**What to work on:** Where does the word "begin" show up in the data? Please find each such line and copy it.

**Materials provided:**
○ ○ ○

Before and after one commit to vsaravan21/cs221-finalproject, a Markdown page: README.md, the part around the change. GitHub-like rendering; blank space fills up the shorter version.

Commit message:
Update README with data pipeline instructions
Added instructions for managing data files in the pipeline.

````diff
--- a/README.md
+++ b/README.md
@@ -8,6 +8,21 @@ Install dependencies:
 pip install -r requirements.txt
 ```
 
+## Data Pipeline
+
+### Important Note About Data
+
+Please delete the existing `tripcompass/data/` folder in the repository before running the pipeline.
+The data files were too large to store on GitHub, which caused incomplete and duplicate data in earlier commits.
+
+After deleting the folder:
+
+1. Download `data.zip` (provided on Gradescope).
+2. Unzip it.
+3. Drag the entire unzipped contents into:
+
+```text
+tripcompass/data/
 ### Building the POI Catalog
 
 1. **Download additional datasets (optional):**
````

○ ○ ○

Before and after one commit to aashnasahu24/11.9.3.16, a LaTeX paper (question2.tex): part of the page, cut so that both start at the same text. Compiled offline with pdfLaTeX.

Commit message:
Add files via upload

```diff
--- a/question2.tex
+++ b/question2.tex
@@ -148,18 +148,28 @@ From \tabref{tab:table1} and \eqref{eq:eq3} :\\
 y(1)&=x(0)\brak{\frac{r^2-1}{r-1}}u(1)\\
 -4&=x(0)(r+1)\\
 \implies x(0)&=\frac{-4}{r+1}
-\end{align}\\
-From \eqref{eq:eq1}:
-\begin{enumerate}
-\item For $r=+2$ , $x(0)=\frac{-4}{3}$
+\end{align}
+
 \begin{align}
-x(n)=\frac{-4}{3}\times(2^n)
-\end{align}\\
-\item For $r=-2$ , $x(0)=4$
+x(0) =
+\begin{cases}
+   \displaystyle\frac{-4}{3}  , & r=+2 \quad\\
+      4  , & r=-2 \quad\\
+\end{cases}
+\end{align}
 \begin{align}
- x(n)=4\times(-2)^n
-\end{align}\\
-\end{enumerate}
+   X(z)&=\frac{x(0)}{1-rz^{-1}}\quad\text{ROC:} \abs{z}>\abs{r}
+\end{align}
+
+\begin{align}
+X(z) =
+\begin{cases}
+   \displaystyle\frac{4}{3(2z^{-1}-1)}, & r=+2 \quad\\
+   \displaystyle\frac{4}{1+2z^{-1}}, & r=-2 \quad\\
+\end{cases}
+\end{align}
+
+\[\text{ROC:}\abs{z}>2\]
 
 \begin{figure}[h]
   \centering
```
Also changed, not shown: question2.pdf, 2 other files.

○ ○ ○

**The completed task:**
-\begin{enumerate}
 \begin{align}
+\begin{cases}
 \begin{align}
+\begin{align}
+\begin{cases}
 \begin{figure}[h]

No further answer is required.